If we focus all of our attention on looking down at some ugly spot of reality or possibility, we will obviously lower our attitude and fly toward it, that’s why they say in a skid in your car look where you want to go not at what you don’t want to hit. Otherwise, if we choose to do that long enough we will crash. (That’s what people mean when they talk about the law of attraction.)
We obviously cannot fly based on where we don’t want to go, we must fly based on where we do want to go. In fact, our preferences are our natural individual guidance systems. That is why we shouldn’t question ourselves. When we argue with ourselves we are arguing with nature. We are arguing with the universe. It would be like paying attention to the guages even if they conflicted with what you saw out the plane’s window.
You do not have a path. This is to misunderstand your role. You are a co-creator in the universe. You are an aspect of the big dream. And it is you who gets to fulfil your aspect of the universe’s magnificence, and you do this by being yourself. By actively being yourself. So there is no wrong way to go. Do you see? Hitting the ground is equivalent to falling for an external goal. It will never be as satisfying as living out your own life.
You cannot go wrong. The way you go is the way to go. And the way you get there peacefully is by paying less attention to the weather outside the plane, and more attention on how you as a conscious pilot are maintaining your attitude within it. That’s how Mother Teresa not only survived, but thrived working in a slum all of her life.
Don’t spend your life avoiding what you don’t want. Life’s too short for that. You want to spend it by pursuing what you do want. You will have to fly over some ugly terrain to get to all of the places you’ll want to see, but again, that’s irrelevant if you’re focused on maintaining a positive, healthy attitude.
Accept that there is no such thing as ready, and there is no such thing as your path or the right thing to do. There is only what you do. You represent the little part of the universe that is you. This is how you contribute. You enact yourself. You become. You make the universe bigger by simply being yourself fully and completely.
Your journey will include times where you will abandon control, or when your flying will be near-suicidal. We all do that. The plane-of-life doesn’t come with instructions. But with a bit of luck—and maybe some help from this blog and your friends—you can ensure that you’re being vigilant and aware of the choices you’re making regarding the angle of your attitude. And that, in the end, is really all you need.
Have a great trip!
Scott McPherson is an Edmonton-based writer, public speaker, and mindfulness facilitator who works with individuals, companies and non-profit organizations locally and around the world.

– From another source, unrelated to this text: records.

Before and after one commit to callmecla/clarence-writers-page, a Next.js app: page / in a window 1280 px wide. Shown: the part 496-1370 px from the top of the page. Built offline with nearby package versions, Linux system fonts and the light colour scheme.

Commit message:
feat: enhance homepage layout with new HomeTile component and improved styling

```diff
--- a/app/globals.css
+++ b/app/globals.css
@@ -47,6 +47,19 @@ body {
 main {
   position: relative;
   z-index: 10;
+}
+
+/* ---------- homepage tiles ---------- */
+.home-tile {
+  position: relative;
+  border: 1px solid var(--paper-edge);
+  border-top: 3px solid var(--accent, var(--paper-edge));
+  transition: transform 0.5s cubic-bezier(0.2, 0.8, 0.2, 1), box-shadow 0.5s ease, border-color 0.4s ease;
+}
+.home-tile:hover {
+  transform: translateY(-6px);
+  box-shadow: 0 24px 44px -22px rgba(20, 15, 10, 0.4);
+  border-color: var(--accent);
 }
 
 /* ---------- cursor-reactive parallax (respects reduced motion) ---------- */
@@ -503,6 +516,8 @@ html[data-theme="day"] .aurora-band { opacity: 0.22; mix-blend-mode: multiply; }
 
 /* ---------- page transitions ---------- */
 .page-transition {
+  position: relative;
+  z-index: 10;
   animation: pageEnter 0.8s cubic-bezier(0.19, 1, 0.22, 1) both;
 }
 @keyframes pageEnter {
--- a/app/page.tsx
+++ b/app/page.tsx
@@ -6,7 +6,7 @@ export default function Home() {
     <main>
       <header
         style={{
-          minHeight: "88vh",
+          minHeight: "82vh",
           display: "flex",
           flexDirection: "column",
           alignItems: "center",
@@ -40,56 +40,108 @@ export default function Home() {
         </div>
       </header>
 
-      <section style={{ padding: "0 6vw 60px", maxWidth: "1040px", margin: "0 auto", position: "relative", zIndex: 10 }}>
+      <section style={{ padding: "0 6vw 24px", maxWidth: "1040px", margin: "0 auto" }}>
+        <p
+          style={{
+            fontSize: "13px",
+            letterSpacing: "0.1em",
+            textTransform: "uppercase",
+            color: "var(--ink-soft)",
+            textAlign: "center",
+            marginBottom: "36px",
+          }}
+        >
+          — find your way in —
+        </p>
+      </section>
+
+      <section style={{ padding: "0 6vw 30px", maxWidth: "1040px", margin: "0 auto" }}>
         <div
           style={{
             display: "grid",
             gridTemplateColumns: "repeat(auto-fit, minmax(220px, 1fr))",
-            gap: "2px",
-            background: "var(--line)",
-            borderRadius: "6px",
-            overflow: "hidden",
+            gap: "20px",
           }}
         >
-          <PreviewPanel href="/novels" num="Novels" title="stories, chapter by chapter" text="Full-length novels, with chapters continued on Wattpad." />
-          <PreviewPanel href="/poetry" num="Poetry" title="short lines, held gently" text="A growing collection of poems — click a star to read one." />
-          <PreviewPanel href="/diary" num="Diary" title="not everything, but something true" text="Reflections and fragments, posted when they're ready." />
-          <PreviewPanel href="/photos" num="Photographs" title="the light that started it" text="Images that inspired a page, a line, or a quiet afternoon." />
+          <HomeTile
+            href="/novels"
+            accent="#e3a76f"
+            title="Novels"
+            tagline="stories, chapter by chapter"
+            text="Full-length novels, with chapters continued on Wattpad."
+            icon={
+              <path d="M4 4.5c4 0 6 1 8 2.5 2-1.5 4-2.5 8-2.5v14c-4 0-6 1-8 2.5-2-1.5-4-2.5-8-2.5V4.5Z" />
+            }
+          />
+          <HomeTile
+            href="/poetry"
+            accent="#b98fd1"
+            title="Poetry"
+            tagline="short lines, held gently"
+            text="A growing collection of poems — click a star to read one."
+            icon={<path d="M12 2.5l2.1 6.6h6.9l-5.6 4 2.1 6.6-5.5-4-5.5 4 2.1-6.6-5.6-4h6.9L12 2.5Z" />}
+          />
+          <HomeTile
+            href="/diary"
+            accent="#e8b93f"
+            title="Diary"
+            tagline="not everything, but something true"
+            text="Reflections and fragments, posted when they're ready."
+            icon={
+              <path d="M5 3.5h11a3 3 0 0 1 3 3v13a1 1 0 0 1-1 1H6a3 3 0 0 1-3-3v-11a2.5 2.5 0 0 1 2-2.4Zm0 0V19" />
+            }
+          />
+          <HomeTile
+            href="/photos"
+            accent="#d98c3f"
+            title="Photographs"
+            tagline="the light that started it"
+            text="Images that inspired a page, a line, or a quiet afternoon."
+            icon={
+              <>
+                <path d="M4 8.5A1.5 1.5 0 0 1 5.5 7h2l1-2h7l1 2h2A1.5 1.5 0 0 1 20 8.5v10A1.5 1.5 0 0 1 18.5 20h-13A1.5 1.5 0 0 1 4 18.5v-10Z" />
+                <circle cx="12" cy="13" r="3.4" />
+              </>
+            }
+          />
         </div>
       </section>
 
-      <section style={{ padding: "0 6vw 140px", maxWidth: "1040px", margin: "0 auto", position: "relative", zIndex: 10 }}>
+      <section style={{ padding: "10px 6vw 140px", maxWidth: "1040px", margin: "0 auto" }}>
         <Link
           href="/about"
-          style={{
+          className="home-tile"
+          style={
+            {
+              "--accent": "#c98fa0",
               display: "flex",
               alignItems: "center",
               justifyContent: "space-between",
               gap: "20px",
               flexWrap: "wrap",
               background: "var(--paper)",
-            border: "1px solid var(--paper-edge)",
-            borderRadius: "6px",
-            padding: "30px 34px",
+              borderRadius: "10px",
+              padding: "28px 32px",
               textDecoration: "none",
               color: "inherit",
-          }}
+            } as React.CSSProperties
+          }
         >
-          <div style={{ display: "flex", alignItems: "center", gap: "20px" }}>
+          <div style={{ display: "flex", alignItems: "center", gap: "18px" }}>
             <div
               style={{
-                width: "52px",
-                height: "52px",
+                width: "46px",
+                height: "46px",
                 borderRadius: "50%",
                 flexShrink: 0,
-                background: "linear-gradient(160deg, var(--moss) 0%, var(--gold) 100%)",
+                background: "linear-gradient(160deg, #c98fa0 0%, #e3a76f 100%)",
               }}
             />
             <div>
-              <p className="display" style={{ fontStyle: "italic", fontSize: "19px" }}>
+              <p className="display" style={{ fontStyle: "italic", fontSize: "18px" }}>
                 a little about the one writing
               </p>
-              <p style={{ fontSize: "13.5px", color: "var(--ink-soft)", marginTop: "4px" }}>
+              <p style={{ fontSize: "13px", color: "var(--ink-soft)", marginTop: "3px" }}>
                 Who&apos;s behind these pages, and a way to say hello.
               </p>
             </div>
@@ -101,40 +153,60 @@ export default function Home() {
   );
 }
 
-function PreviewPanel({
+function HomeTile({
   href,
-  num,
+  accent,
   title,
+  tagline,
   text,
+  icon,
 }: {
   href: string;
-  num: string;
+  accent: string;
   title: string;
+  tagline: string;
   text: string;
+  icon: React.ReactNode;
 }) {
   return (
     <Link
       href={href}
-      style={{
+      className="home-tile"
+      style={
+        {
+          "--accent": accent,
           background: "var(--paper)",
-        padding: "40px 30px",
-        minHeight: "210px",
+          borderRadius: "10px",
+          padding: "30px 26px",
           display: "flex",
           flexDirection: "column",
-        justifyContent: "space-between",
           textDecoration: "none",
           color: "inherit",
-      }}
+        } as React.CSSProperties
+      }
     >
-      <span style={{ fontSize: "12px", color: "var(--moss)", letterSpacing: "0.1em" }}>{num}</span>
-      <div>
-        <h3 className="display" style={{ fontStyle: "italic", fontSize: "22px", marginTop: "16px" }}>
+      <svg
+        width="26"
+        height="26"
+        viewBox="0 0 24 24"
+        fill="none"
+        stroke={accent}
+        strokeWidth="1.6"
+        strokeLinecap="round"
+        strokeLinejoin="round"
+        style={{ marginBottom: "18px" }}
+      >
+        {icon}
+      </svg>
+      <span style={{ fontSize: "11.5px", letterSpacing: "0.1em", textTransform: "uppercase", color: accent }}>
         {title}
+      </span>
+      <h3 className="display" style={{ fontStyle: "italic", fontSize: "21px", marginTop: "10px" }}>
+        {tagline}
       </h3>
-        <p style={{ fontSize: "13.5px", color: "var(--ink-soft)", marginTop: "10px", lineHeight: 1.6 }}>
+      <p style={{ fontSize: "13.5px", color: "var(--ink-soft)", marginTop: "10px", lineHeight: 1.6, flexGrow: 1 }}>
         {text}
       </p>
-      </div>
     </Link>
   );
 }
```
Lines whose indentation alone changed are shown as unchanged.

Following a serious childhood brain injury Scott McPherson unwittingly spent his entire life meditating on the concepts of thought, consciousness, reality and the self. This made him as strange to others as they were to him. Seeing the self-harm people created with their own overthinking, Scott dedicated part of his life to helping others live with greater awareness. He is currently a writer, speaker and mindfulness instructor based in Edmonton, AB, where he finds it strange to write about himself in the third person.